Table saws and Twombly: the Fourth Circuit upholds an antitrust claim against big table-saw manufacturers

SD3, LLC v. Black & Decker (U.S.) Inc., No. 14-1746 (4th Cir. Sept. 15, 2015).

SawStop is an Oregon company that has patented a finger-saving device for table saws. The device applies a small amount of electrical voltage to the saw, and then monitors the current. Because the human body is more conductive than wood, any contact with the body will change the current and trigger a brake that stops the saw immediately. 

SawStop alleges that a group of table-saw manufacturers conspired to boycott its product, thereby violating the Sherman Act. Initially, table-saw manufacturers were receptive to SawStop, but then they became concerned that one manufacturer’s adoption of the technology might open the others to product liability. As a result, the manufacturers met in October 2001 and allegedly agreed to a boycott. Soon thereafter, contract negotiations between SawStop and two table-saw manufacturers ended with little explanation. And, around the same time, contract negotiations with a third manufacturer ended when the manufacturer demanded that SawStop take a tiny royalty and indemnify the manufacturer for liability—a demand that SawStop sees as pretextual.

Citing Bell Atlantic Corp. v. Twombly, the district court dismissed SawStop’s antitrust claims as implausible.

A majority of this Fourth Circuit panel now partly reverses this dismissal. While upholding the district court’s dismissal of some claims, the majority holds that SawStop has plausibly alleged that the table-saw manufacturers agreed to boycott its product. Twombly, says the majority, holds that an antitrust conspiracy claim must plead parallel conduct by the conspirers—plus something “more.” SawStop has pleaded parallel conduct: some manufacturers stopped negotiations, another made what appears to be a bad-faith offer, and the others refused to negotiate at all. SawStop has also pleaded the required “more”: it has offered a detailed story about the October 2001 manufacturer meeting in which representatives from the manufacturers agreed to the boycott. Plus, SawStop has offered a plausible motive for this boycott: fear of product liability. 

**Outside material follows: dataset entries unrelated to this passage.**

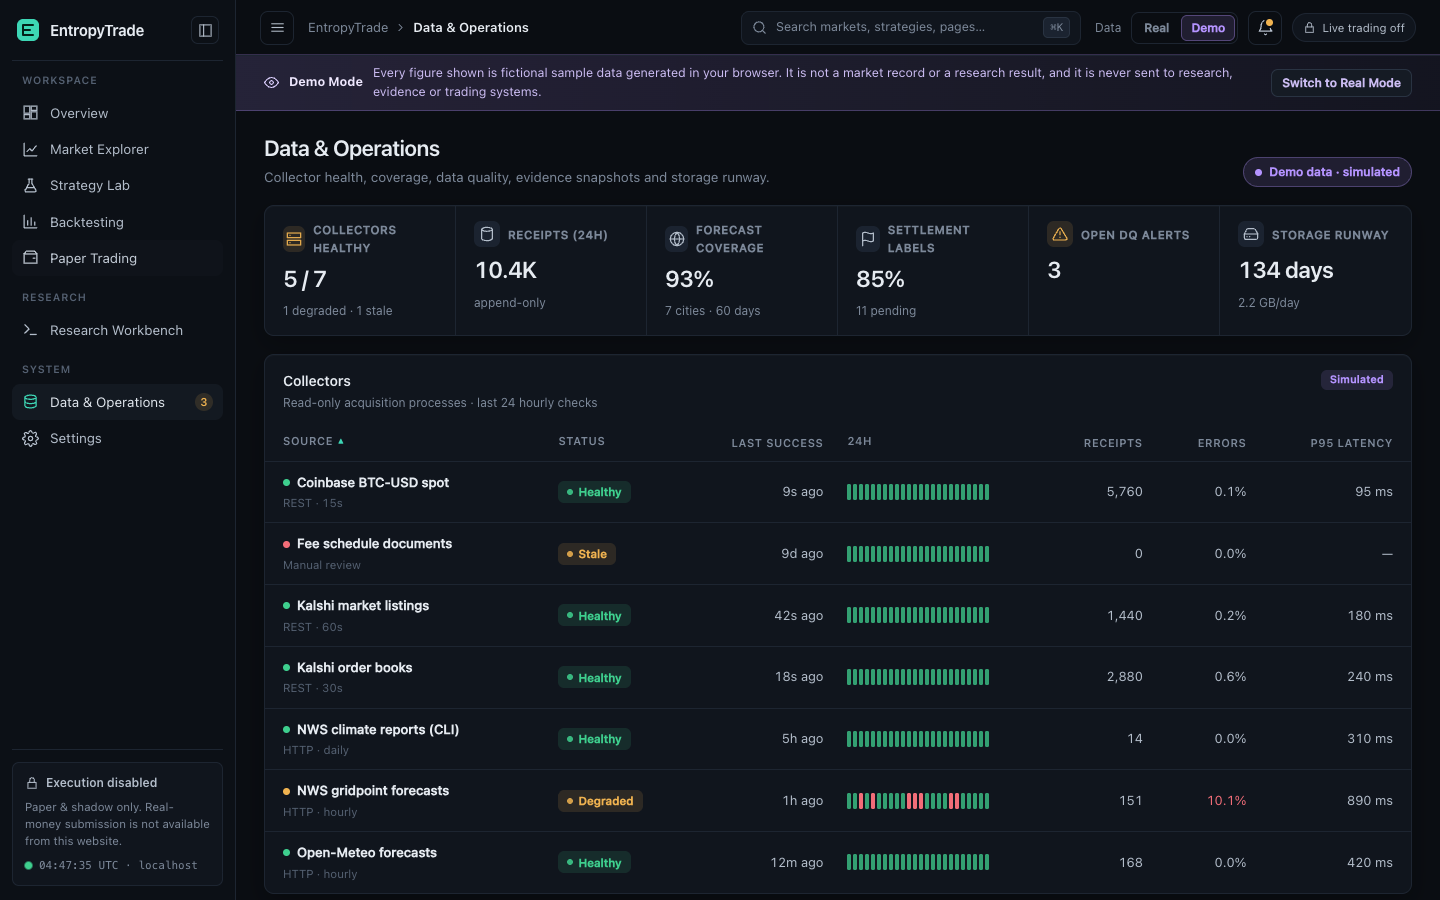
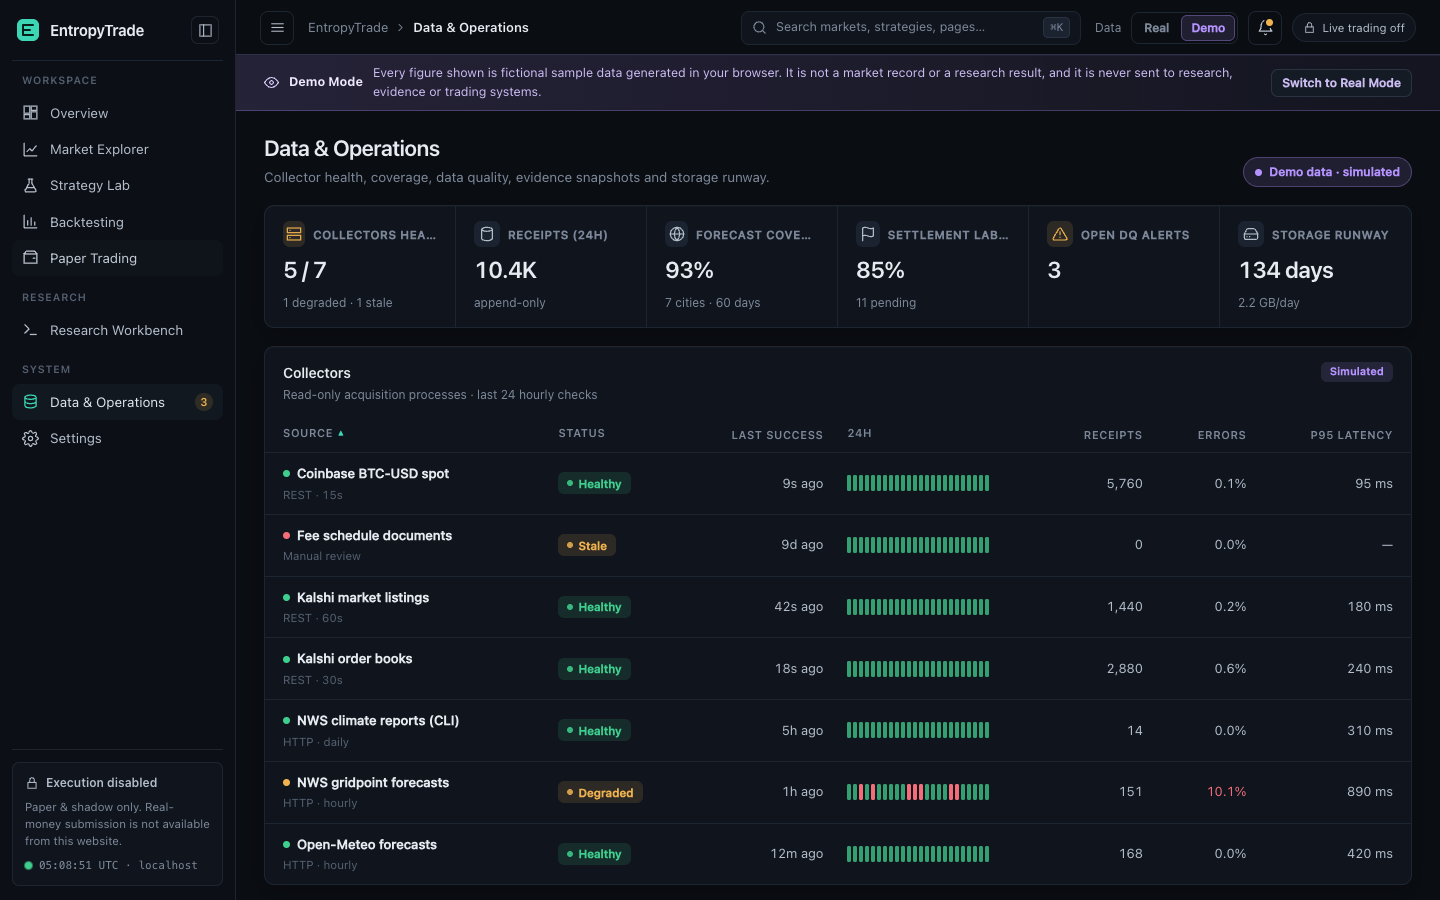
Polish redesign, force full reload in workbench specs, refresh screenshots
- Fit the market table at 1440px; compact order/fill history; truncate KPI labels
- Fee-sensitivity base case now equals the reported backtest return
- Workbench specs navigate via about:blank so a restarted server's CSRF token
  is always loaded (a same-URL hash navigation does not reload the page)
- Add a screenshot index noting demo images are fictional sample data

diff --git a/frontend/src/views-markets.js b/frontend/src/views-markets.js
@@ -22,7 +22,7 @@
     const active = d.strategies.filter((s) => ["paper", "shadow"].includes(s.status)).length;
     const winRate = p.by_strategy.reduce((a, s) => a + s.win_rate * s.trades, 0) / p.by_strategy.reduce((a, s) => a + s.trades, 0);
     root.append(h("div", { class: "kpi-strip" },
-      kpi({ label: "Paper equity", value: fmt.usd(p.equity), deltaValue: p.equity / p.starting_balance - 1, sub: `from ${fmt.usd(p.starting_balance, 0)}`, iconName: "paper", spark: p.curve.filter((_, i) => i % 12 === 0).map((x) => x.y) }),
+      kpi({ label: "Paper equity", value: fmt.usd(p.equity), deltaValue: p.equity / p.starting_balance - 1, sub: `from ${fmt.usd(p.starting_balance, 0)}`, iconName: "paper" }),
       kpi({ label: "Today's P&L", value: fmt.signedUsd(p.today_pnl), kind: p.today_pnl >= 0 ? "pos" : "neg", sub: "simulated fills", iconName: "activity" }),
       kpi({ label: "Realized P&L", value: fmt.signedUsd(p.realized_pnl), kind: "pos", sub: `${fmt.usd(p.fees_paid)} fees`, iconName: "target" }),
       kpi({ label: "Win rate", value: fmt.pct(winRate), sub: `${p.by_strategy.reduce((a, s) => a + s.trades, 0)} settled trades`, iconName: "check" }),
@@ -44,7 +44,7 @@
         const ratio = l.used / l.limit;
         return h("div", { class: "limit-row" }, h("div", { class: "limit-head" }, h("span", l.name), h("span", { class: "mono" }, `${l.unit === "usd" ? fmt.usd(l.used, 0) : l.unit === "pct" ? `${l.used}%` : l.used} / ${l.unit === "usd" ? fmt.usd(l.limit, 0) : l.unit === "pct" ? `${l.limit}%` : l.limit}`)), meter(l.used, l.limit, ratio > 0.8 ? "neg" : ratio > 0.6 ? "warn" : ""));
       })));
-    root.append(grid("g-2-1", card({ title: "Paper equity", subtitle: "Demo account · 30 days", actions: rangeSel, source: "demo" }, chartHost), riskCard));
+    root.append(grid("g-2-1", card({ title: "Paper equity", subtitle: "Demo account · hourly marks", actions: rangeSel, source: "demo" }, chartHost), riskCard));
 
     const opps = d.markets.filter((m) => m.status === "open" && m.edge !== null).sort((a, b) => Math.abs(b.edge) - Math.abs(a.edge)).slice(0, 6);
     const oppTable = dataTable({
@@ -191,14 +191,12 @@
       h("label", { class: "check toggle" }, modelBox, h("span", "Only markets with a model estimate")));
 
     const columns = [
-      { key: "title", label: "Market", render: (m) => h("div", { class: "cell-market" }, h("span", { class: "cell-title" }, m.title), h("span", { class: "cell-sub mono" }, m.ticker)) },
-      { key: "category", label: "Category", render: (m) => pill(m.category, `cat cat-${m.category.toLowerCase()}`) },
-      { key: "spark", label: "48h", sortable: false, render: (m) => sparkline(m.spark, { width: 96, height: 26 }) },
+      { key: "title", label: "Market", render: (m) => h("div", { class: "cell-market" }, h("span", { class: "cell-title" }, m.title), h("span", { class: "cell-sub" }, h("span", { class: `cat-chip cat-${m.category.toLowerCase()}` }, m.category), h("span", { class: "mono" }, m.ticker))) },
+      { key: "spark", label: "48h", sortable: false, render: (m) => sparkline(m.spark, { width: 76, height: 26 }) },
       { key: "mid", label: "Implied", align: "num", sort: (m) => m.status === "open" ? (m.yes_bid + m.yes_ask) / 2 : m.last, render: (m) => m.status === "open" ? h("div", { class: "prob" }, h("strong", fmt.pct((m.yes_bid + m.yes_ask) / 2, 0)), meter((m.yes_bid + m.yes_ask) / 2, 1, "accent")) : statusPill(m.result === "yes" ? "Settled YES" : "Settled NO") },
       { key: "bidask", label: "Bid / Ask", align: "num", sort: (m) => m.spread ?? 99, render: (m) => m.status === "open" ? h("div", { class: "stack-cell" }, h("span", { class: "mono" }, `${fmt.cents(m.yes_bid)} / ${fmt.cents(m.yes_ask)}`), h("span", { class: "cell-sub" }, `${fmt.cents(m.spread)} spread`)) : "—" },
       { key: "change_24h", label: "24h", align: "num", render: (m) => h("span", { class: `num-${ET.tone(m.change_24h)}` }, `${m.change_24h > 0 ? "+" : ""}${Math.round(m.change_24h * 100)}¢`) },
-      { key: "volume_24h", label: "Volume", align: "num", render: (m) => fmt.compact(m.volume_24h) },
-      { key: "liquidity", label: "Depth", align: "num", render: (m) => fmt.compactUsd(m.liquidity) },
+      { key: "volume_24h", label: "Vol / Depth", align: "num", render: (m) => h("div", { class: "stack-cell" }, h("span", fmt.compact(m.volume_24h)), h("span", { class: "cell-sub" }, m.status === "open" ? fmt.compactUsd(m.liquidity) : "—")) },
       { key: "edge", label: "Model edge", align: "num", sort: (m) => m.edge ?? -9, render: (m) => (m.edge === null ? h("span", { class: "muted" }, "—") : h("span", { class: `num-${ET.tone(m.edge)}` }, fmt.pct(m.edge, 1, true))) },
       { key: "close", label: "Closes", align: "num", render: (m) => h("span", { class: "muted" }, m.status === "open" ? `in ${fmt.duration((m.close - d.now) / 1000)}` : fmt.date(m.close)) },
     ];

diff --git a/frontend/src/style.css b/frontend/src/style.css
@@ -307,9 +307,11 @@ th.num .th-btn { flex-direction: row-reverse; }
 .data-table tbody tr:hover td { background: var(--hover); }
 .data-table.dense td { padding-top: 8px; padding-bottom: 8px; }
 body.density-compact { --row-pad: 6px; }
-.cell-market { display: flex; flex-direction: column; gap: 2px; min-width: 200px; max-width: 420px; }
+.cell-market { display: flex; flex-direction: column; gap: 2px; min-width: 200px; max-width: 360px; }
 .cell-title { color: var(--text); font-weight: 520; overflow: hidden; text-overflow: ellipsis; white-space: nowrap; display: flex; align-items: center; gap: 7px; }
 .cell-sub { color: var(--faint); font-size: 11.5px; overflow: hidden; text-overflow: ellipsis; white-space: nowrap; }
+.cat-chip { font-family: var(--font); font-size: 11px; font-weight: 600; margin-right: 8px; }
+.cat-chip::before { content: ""; display: inline-block; width: 6px; height: 6px; border-radius: 2px; background: currentColor; margin-right: 5px; vertical-align: 1px; }
 .stack-cell { display: inline-flex; flex-direction: column; align-items: flex-end; gap: 1px; }
 .prob { display: inline-flex; flex-direction: column; align-items: flex-end; gap: 4px; min-width: 64px; }
 .prob .meter { width: 64px; height: 4px; }
@@ -468,7 +470,10 @@ a.mini-main:hover .mini-title { color: var(--accent); }
 .cat-dot { grid-row: span 2; width: 10px; height: 26px; border-radius: 3px; background: currentColor; }
 .cat-name { font-weight: 600; color: var(--text); font-size: 13.5px; }
 .cat-meta { color: var(--muted); font-size: 11.5px; }
-.explorer { display: grid; grid-template-columns: 264px minmax(0, 1fr); gap: 18px; align-items: start; }
+.explorer { display: grid; grid-template-columns: 240px minmax(0, 1fr); gap: 18px; align-items: start; }
+.explorer .cell-market { min-width: 190px; max-width: 250px; }
+.explorer .cell-title { white-space: normal; line-height: 1.35; }
+.explorer .data-table td, .explorer .data-table th { padding-left: 10px; padding-right: 10px; }
 .filters { position: sticky; top: 72px; padding: 16px; gap: 16px; display: flex; flex-direction: column; }
 .filter-head { display: flex; justify-content: space-between; align-items: center; }
 .field { display: flex; flex-direction: column; gap: 8px; }

diff --git a/docs/screenshots/redesign/README.md b/docs/screenshots/redesign/README.md
@@ -1,0 +1,29 @@
+# Redesigned website — rendered screenshots
+
+Captured by `frontend/browser/redesign.spec.cjs` in managed headless Chromium against a real
+`entropytrade-web` localhost listener with a new, empty workspace (1440×900 unless noted).
+
+**`demo-*` images show Demo Mode: fictional sample data generated in the browser.** They
+are product previews, not market records, research results or trading performance. Every
+demo page carries the Demo Mode banner, a "Demo data · simulated" chip and SIMULATED chart
+watermarks. **`real-*` images show Real Mode** on an empty workspace, i.e. the honest
+empty and unavailable states.
+
+| File | Shows |
+| --- | --- |
+| `demo-overview.png` | Overview: KPIs, paper equity, risk utilization, opportunities, activity |
+| `demo-markets.png` | Market Explorer: category strip, filters, sortable table with sparklines |
+| `demo-market-detail.png` | Market detail: price chart (hover), order book, model vs market, rules |
+| `demo-strategy-lab.png` | Strategy Lab: metric trend, strategies with lifecycle stage and approval |
+| `demo-strategy-detail.png` | Strategy detail: lifecycle, metrics, equity, specification, evidence |
+| `demo-analytics.png` | Backtesting: equity vs baseline, trade statistics, monthly returns |
+| `demo-analytics-costs.png` | Fee & slippage sensitivity grid and break-even |
+| `demo-paper.png` | Paper Trading: account KPIs, equity, limits, positions, orders, disabled execution |
+| `demo-operations.png` | Data & Operations: collectors, history, quality alerts, coverage, runway |
+| `demo-settings.png` | Settings: risk limits and V1 gates (read-only) |
+| `demo-mobile-markets.png` | 375×812 phone layout |
+| `demo-tablet-overview.png` | 768×1024 tablet layout |
+| `real-overview.png` | Real Mode overview on an empty workspace |
+| `real-paper.png` | No paper accounts; live trading switch disabled |
+| `real-operations.png` | Collector status deliberately not exposed; honest empty states |
+| `real-workbench.png` | Research Workbench with an idea handed off from Strategy Lab |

Judge Agee authors the panel majority’s opinion, while Judge Wynn writes a concurrence that responds to Judge Wilkinson’s partial dissent. That dissent, in turn, argues that Twombly requires dismissal of all of SawStop’s claims, and disagrees with the majority on just about every point. It deems the allegations of parallel conduct insufficient, and finds the allegations about the October 2001 meeting, and about the manufacturers’ motives, to be implausible.